Network communication often plays a central role in distributed systems. Service meshes strive to address this issue. Here you can leverage the idea of externalizing selected functionalities. Service meshes work on a sidecar pattern where you add containers to extend the behavior of existing containers. Sidecar is a microservices design pattern where a companion service runs next to your primary microservice, augmenting its abilities or intercepting resources it is utilizing. Envoy, a sidecar container, is used with AWS App Mesh as a proxy for all ingress and egress traffic to the primary microservice. Using this sidecar pattern with Envoy you can create the backbone of the service mesh, without impacting our applications, a service mesh is comprised of a control plane and a data plane. In current implementations of service meshes, the data plane is made up of proxies sitting next to your applications or services, intercepting any network traffic that is under the management of the proxies. Envoy can be used as a communication bus for all traffic internal to a service-oriented architecture (SOA).

Ambient Mesh, a new Istio data plane mode, is designed to simplify operations, application compatibility, and help reduce the infrastructure cost. Ambient Mesh provides an option to maintain Istio’s core features of zero-trust security, telemetry, and traffic management without the complexities of sidecar.

Amazon ECS Service Connect is another new addition to simplify service-to-service communication, service discovery, and traffic observability for Amazon ECS. Service Connect helps you build applications faster by letting you focus on the application code and not on your networking infrastructure.

Managing sidecar-based service meshes can be engaging and requires prior VPC networking experience; Amazon VPC Lattice simplifies this and provides a consistent way to connect, secure, and monitor communication between your services. You can define policies for network traffic management, access, and monitoring to connect compute services in a simplified and consistent way across instances, containers, and serverless applications. VPC Lattice manages all of your service-to-service connectivity, security, and monitoring needs so that you can focus on your application logic and deliver applications faster.

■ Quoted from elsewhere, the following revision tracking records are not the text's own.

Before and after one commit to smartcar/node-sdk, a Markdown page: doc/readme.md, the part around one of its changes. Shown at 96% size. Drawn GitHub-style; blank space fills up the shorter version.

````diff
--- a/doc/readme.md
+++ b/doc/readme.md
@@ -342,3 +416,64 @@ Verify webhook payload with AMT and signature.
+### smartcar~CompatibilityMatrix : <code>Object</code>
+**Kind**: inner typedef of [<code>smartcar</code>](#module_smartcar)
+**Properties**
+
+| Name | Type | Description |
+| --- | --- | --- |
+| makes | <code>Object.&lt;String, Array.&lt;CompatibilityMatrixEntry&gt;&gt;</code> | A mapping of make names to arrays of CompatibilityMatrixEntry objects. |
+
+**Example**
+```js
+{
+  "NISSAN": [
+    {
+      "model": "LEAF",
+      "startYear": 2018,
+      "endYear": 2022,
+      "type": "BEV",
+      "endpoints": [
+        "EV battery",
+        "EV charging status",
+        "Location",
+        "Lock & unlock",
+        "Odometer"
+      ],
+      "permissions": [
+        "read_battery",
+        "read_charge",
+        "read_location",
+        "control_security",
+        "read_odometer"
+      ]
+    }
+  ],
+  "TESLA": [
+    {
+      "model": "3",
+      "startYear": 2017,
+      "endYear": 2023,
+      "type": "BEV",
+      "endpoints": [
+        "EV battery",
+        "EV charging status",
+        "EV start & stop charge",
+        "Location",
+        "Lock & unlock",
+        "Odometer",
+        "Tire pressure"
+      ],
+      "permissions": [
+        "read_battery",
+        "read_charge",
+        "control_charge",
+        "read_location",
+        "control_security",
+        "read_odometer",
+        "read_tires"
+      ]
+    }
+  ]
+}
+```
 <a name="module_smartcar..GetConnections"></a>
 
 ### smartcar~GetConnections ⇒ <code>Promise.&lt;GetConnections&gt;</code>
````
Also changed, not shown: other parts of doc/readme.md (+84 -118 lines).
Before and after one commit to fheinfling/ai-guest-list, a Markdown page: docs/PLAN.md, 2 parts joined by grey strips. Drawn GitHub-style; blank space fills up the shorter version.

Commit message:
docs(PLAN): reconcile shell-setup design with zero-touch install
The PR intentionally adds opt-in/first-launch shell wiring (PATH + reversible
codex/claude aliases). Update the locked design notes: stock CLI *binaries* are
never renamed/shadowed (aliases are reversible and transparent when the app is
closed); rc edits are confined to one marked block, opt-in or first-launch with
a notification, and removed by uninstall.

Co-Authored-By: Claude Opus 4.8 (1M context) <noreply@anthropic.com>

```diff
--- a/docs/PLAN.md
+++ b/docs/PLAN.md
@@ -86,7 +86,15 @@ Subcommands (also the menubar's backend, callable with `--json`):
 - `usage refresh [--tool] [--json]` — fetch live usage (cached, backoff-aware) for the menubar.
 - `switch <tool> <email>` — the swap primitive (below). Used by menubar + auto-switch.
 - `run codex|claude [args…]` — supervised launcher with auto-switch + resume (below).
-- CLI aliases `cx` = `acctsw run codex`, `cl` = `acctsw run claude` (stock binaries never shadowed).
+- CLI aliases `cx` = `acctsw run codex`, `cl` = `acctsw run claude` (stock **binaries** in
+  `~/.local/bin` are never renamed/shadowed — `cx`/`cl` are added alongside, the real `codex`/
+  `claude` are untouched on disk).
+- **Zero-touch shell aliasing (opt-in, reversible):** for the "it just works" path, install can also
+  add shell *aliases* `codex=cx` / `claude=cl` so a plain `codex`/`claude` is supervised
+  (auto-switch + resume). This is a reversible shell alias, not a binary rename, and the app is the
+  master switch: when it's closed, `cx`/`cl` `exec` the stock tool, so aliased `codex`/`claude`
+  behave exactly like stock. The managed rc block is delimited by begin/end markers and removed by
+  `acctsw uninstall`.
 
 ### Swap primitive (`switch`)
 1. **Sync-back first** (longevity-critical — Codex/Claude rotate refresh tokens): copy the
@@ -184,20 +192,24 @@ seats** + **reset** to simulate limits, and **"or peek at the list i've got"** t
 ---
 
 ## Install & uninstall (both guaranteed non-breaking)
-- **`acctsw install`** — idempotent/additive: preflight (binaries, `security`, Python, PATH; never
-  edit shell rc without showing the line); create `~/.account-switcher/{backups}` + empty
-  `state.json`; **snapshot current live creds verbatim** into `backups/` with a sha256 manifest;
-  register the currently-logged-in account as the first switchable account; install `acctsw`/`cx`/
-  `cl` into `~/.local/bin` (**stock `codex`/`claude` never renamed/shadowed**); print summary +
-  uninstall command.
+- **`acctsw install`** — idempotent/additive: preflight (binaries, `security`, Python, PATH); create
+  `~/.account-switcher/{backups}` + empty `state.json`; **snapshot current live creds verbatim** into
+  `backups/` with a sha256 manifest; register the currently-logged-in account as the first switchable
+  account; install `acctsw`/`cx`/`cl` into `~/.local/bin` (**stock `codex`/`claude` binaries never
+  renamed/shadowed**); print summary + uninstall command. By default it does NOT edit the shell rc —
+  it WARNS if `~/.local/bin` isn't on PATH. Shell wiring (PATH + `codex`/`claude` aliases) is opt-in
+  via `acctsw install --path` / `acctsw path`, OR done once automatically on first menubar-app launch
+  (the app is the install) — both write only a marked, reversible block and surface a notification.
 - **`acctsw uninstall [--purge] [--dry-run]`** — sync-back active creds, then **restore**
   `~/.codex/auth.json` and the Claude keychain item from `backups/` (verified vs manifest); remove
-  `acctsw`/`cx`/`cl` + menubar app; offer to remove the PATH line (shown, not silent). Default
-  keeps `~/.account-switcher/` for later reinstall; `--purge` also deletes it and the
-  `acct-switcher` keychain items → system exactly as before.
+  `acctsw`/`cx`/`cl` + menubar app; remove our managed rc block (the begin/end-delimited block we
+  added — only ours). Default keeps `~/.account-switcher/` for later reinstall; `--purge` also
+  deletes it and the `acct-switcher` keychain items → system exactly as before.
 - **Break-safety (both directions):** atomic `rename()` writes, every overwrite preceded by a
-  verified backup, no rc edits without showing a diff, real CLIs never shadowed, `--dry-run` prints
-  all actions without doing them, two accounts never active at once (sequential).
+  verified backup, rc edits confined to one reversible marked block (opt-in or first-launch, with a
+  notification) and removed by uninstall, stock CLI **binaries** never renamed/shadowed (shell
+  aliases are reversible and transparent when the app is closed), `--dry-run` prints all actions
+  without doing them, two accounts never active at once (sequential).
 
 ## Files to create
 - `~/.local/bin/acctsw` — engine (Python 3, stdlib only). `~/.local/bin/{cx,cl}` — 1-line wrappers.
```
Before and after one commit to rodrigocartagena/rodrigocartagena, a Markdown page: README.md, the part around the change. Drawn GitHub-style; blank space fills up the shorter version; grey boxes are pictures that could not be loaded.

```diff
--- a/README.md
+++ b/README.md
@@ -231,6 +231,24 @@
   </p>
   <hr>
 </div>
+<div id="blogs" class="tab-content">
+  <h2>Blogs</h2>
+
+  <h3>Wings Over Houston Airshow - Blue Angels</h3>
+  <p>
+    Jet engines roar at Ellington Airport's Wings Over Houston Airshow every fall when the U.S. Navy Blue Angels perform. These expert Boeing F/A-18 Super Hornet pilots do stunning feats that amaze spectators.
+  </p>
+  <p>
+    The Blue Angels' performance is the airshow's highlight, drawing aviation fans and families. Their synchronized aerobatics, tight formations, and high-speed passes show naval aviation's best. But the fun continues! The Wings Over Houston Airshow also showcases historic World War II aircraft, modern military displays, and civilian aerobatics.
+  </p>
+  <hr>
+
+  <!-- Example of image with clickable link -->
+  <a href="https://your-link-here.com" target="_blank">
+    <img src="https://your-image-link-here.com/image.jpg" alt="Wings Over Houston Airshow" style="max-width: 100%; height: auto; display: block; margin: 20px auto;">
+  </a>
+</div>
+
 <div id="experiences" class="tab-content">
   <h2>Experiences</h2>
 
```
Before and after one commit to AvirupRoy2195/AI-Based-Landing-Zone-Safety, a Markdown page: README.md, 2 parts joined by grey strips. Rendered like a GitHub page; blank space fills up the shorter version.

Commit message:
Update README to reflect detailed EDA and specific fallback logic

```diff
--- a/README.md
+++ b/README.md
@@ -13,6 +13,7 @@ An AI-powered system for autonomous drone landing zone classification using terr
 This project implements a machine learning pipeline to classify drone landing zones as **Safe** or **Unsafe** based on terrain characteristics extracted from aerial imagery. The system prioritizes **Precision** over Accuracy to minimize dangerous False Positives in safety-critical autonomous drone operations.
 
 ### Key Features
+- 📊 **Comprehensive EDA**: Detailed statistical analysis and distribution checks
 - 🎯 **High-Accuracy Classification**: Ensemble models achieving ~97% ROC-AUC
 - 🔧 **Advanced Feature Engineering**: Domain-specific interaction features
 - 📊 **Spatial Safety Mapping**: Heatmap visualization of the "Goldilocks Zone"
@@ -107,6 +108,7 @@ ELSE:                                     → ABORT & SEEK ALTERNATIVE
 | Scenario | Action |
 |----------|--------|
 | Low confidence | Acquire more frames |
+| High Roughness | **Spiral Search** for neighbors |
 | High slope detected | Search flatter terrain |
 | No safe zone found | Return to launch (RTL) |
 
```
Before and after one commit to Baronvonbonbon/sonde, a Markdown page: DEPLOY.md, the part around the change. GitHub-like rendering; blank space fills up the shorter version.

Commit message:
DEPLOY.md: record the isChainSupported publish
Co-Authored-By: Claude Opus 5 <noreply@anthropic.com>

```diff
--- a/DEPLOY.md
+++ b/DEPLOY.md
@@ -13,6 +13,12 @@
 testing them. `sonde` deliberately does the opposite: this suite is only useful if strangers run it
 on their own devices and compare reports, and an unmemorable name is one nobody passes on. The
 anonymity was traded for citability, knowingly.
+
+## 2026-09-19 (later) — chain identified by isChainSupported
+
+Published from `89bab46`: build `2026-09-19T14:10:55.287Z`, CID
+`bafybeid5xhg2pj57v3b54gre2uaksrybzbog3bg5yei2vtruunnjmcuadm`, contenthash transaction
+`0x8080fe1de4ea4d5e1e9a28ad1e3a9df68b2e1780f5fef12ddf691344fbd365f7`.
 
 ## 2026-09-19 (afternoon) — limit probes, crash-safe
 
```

Sidecars can also be used to build monitoring solutions. When you are running microservices using Kubernetes, there are multiple observability strategies, one of them is using sidecars. Due to the modular nature of the sidecars, you can use it for your logging and monitoring needs. For example, you can setup FluentBit or Firelens for Amazon ECS to send logs from containers to Amazon CloudWatch Logs. AWS Distro for Open Telemetry can also be used for gathering metrics and sending metrics off to other services. Recently AWS has launched managed Prometheus and Grafana for the monitoring/ visualization use cases.

The core benefit of building smart endpoints and dumb pipes is the ability to decentralize the architecture, particularly when it comes to how endpoints are maintained, updated, and extended. One goal of microservices is to enable parallel work on different edges of the architecture that will not conflict with each other. Building dumb pipes enables each microservice to encapsulate its own logic for formatting its outgoing responses or supplementing its incoming requests.

The following are the key factors from the twelve-factor app pattern methodology that play a role in building smart endpoints and dumb pipes:

  • Port Binding Services bind to a port to watch for incoming requests and send requests to the port of another service. The pipe in between is just a dumb network protocol such as HTTP.

  • Backing services – Dumb pipes allow a background microservice to be attached to another microservice in the same way that you attach a database.

  • Concurrency – A properly designed communication pipeline between microservices allows multiple microservices to work concurrently. For example, several observer microservices may respond and begin work in parallel in response to a single event produced by another microservice.